■ **PROBLEM REQUIREMENTS**
Because the copy must hold no pictures, return the data below with all of its words intact.

Web document revisions:
▬▬▬▬▬▬
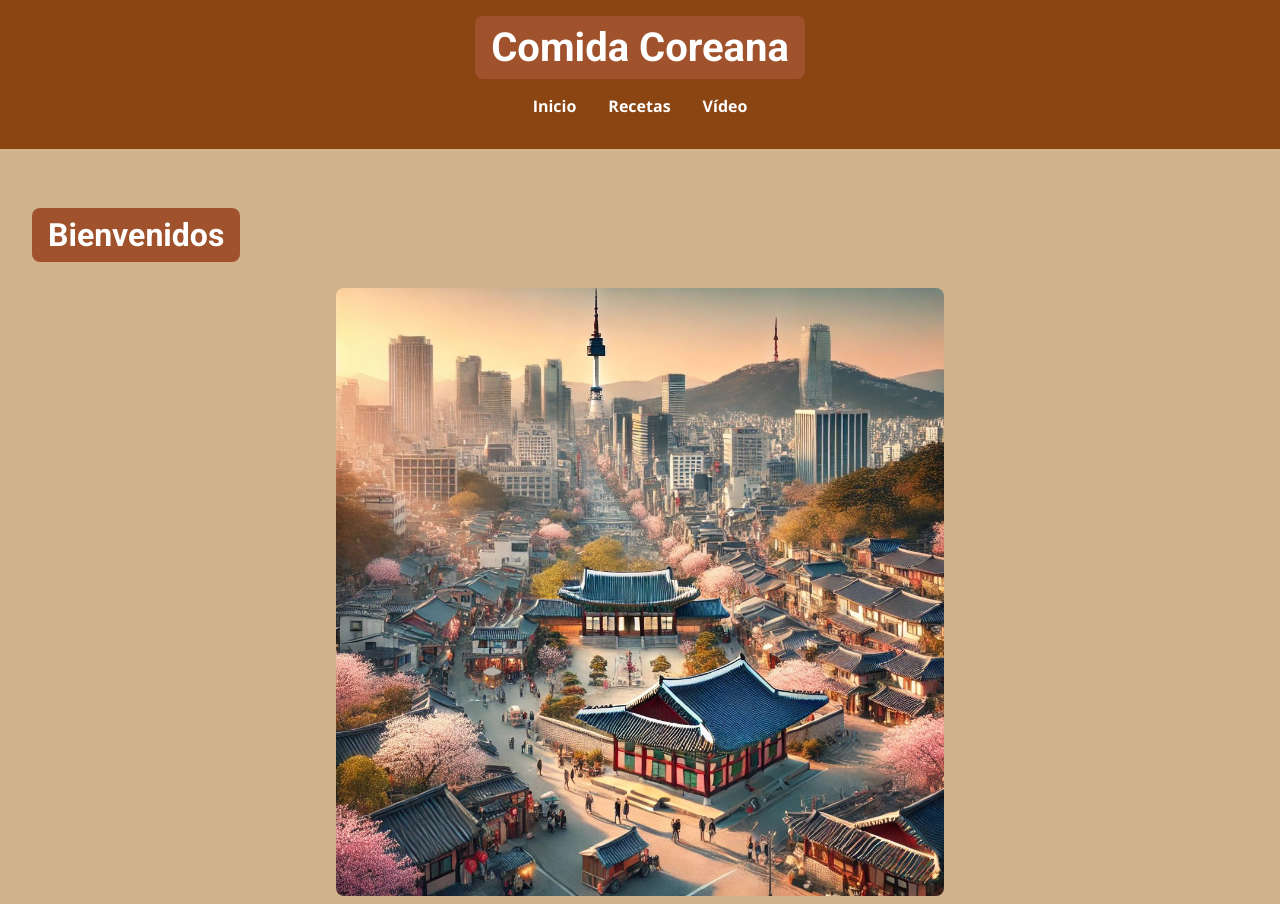
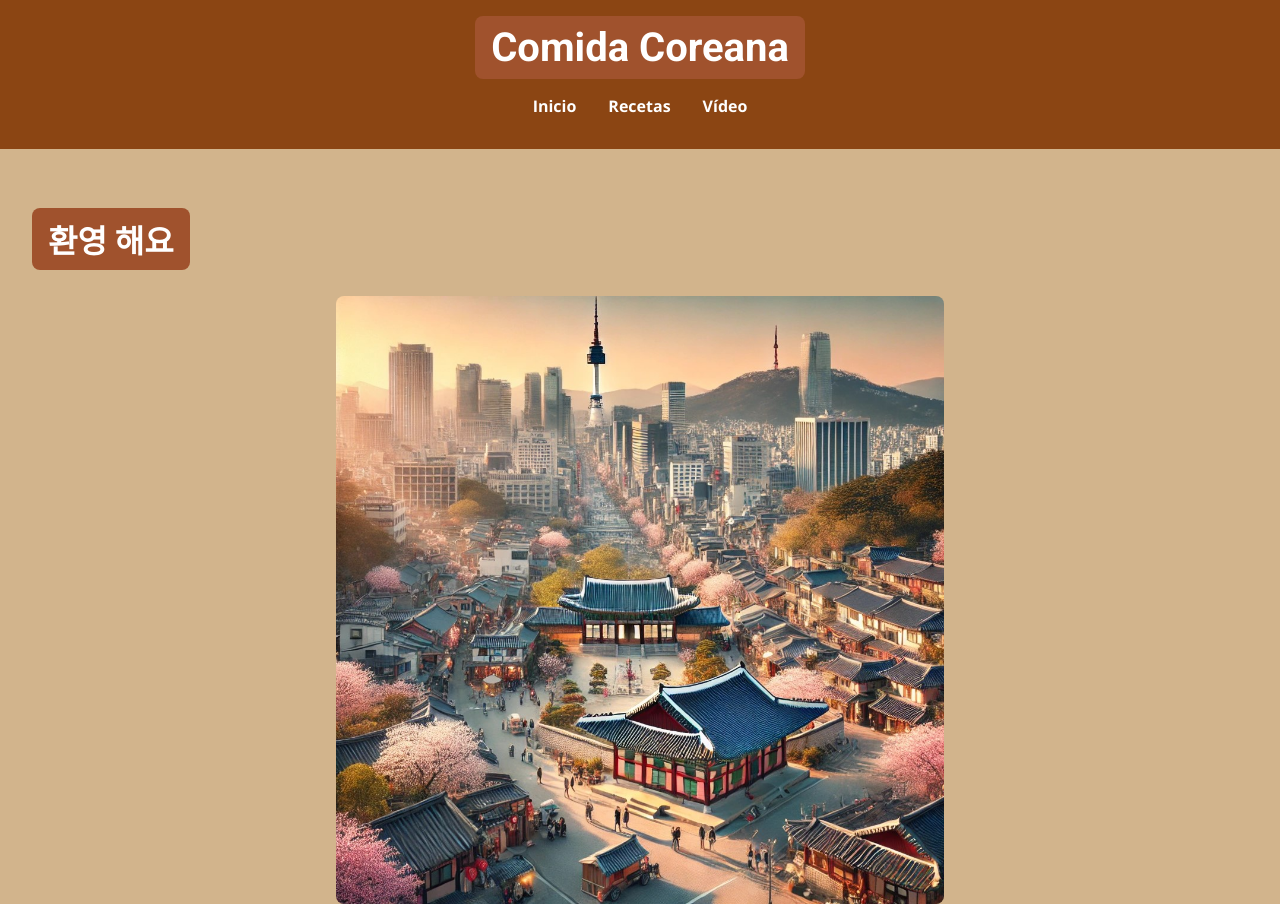
Before and after one commit to BeatrizGnzlz/cocina-coreana, a website: page index.html in a window 1280 px wide. Shown: the top 904 px of the page. Drawn offline with nearby package versions, Linux system fonts and the light colour scheme.

Commit message:
Update index.html

```diff
--- a/index.html
+++ b/index.html
@@ -22,7 +22,7 @@
   </header>
   <main>
     <section>
-      <h2>Bienvenidos</h2>
+      <h2>환영 해요</h2>
       <img src="corea.jpg" alt="corea del sur">
       <p>Descubre algunos de los platos más representativos de Corea del Sur.</p>
       <p>Explora nuestras recetas y disfruta de un vídeo sobre cómo preparar kimchi.</p>
```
▬▬▬▬▬▬
■ **WRITTEN ANSWER**
Before and after one commit to BeatrizGnzlz/cocina-coreana, a website: page index.html in a window 1280 px wide. Shown: the top 904 px of the page. Drawn offline with nearby package versions, Linux system fonts and the light colour scheme.

Commit message:
Update index.html

```diff
--- a/index.html
+++ b/index.html
@@ -22,7 +22,7 @@
   </header>
   <main>
     <section>
-      <h2>Bienvenidos</h2>
+      <h2>환영 해요</h2>
       <img src="corea.jpg" alt="corea del sur">
       <p>Descubre algunos de los platos más representativos de Corea del Sur.</p>
       <p>Explora nuestras recetas y disfruta de un vídeo sobre cómo preparar kimchi.</p>
```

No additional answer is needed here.